A poem for your birthday, Mom. I miss you like it was a thousand years.
The Sadness of Her Sewing
There she remains,
In the folds of her nightgown
Tucked deeply in her bedside drawer,
Releasing the scent of her Chantilly.
In her favorite clip-on earrings
Of aurora borealis rhinestones,
All the colors of the northern lights,
And here, perhaps most,
Up on the closet shelf,
Her worn wicker sewing basket,
A frayed tapestry on the lid of
a young woman’s face.
Inside, among the bobbins,
Mother’s tarnished metal thimble,
Its tiny nubs smoothed glossy from use.
Remembering now whenever she mended
I would hear her sigh deeply,
As the steel cap clicked
Against her flying needle,
Her impatience palpable,

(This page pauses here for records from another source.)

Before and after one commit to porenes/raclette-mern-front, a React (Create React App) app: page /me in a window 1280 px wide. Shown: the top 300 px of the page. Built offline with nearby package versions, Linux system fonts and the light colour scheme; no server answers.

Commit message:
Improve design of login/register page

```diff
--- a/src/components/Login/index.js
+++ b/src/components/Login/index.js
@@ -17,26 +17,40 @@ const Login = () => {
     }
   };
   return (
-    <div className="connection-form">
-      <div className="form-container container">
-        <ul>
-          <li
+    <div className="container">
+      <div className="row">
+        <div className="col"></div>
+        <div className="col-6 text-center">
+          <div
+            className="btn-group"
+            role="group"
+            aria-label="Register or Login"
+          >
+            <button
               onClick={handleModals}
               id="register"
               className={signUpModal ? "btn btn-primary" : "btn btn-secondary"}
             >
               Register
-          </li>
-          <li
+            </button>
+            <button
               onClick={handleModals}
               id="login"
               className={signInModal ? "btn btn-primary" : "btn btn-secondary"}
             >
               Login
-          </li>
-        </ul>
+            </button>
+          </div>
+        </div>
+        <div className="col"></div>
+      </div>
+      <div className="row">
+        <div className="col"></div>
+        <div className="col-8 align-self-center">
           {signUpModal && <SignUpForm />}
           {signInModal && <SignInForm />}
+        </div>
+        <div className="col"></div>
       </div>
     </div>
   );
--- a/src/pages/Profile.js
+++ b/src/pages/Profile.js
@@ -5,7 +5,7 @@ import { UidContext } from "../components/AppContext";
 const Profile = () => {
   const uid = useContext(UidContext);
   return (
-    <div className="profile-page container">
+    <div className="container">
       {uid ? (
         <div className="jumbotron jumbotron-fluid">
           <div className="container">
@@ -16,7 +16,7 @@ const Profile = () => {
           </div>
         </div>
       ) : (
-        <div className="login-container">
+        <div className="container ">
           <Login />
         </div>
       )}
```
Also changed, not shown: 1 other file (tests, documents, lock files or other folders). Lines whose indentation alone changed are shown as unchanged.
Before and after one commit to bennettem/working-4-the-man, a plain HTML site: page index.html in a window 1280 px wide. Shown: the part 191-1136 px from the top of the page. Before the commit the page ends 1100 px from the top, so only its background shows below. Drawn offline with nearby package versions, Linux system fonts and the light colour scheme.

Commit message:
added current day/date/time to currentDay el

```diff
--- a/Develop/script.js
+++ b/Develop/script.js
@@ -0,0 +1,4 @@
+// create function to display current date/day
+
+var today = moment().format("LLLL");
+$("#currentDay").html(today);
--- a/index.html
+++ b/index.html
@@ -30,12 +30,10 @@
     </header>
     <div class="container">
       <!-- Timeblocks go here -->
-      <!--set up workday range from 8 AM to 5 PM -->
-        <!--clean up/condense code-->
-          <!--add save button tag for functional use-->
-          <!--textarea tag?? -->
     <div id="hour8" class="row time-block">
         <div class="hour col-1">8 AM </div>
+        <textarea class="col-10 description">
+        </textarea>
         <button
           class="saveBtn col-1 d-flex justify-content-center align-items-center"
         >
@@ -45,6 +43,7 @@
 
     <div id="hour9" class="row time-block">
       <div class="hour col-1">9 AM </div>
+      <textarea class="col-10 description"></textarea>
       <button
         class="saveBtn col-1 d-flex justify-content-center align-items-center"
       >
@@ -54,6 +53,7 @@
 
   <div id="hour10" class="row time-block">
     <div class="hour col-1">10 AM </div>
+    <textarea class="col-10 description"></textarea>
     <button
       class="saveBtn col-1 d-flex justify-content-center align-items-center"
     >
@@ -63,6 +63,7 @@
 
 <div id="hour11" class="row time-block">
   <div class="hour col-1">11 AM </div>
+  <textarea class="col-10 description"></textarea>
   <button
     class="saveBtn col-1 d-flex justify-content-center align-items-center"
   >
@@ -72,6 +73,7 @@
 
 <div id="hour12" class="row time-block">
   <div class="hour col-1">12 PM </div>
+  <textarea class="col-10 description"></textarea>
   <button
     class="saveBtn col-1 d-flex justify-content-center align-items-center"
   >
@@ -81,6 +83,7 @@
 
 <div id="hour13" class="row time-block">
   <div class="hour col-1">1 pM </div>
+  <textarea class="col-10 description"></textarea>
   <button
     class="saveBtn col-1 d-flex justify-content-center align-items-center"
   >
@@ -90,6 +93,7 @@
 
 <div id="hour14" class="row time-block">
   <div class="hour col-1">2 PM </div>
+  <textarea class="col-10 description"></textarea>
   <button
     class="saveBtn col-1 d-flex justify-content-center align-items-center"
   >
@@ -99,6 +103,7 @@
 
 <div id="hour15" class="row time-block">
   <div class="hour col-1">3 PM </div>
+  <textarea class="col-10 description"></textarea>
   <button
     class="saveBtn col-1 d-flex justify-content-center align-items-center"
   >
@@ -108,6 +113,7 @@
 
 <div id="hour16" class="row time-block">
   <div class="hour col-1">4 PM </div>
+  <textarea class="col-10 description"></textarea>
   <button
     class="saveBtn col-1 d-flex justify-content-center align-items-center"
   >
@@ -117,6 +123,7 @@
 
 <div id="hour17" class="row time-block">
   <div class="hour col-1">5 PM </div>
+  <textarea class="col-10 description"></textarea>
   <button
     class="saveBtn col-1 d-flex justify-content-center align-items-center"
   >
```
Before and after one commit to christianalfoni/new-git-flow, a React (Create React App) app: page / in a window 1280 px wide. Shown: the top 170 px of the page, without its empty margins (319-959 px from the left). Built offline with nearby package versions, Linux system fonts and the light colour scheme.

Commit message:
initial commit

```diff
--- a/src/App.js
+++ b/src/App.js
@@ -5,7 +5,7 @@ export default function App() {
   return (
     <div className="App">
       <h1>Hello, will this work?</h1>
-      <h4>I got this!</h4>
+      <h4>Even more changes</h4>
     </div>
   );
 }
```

Desperate to be done.
Knowing now it reminded her of
Being pulled from school at the age of nine
To do piecework for a gruff Glasgow furrier,
Stitching together overcoats in dingy rooms
From towers of animal pelts,
Never to return to school
A well felt poem.
Not one I imagine you writing as a younger woman. The feelings so well placed
Ah, such love you express in feeling her pain and sense of loss.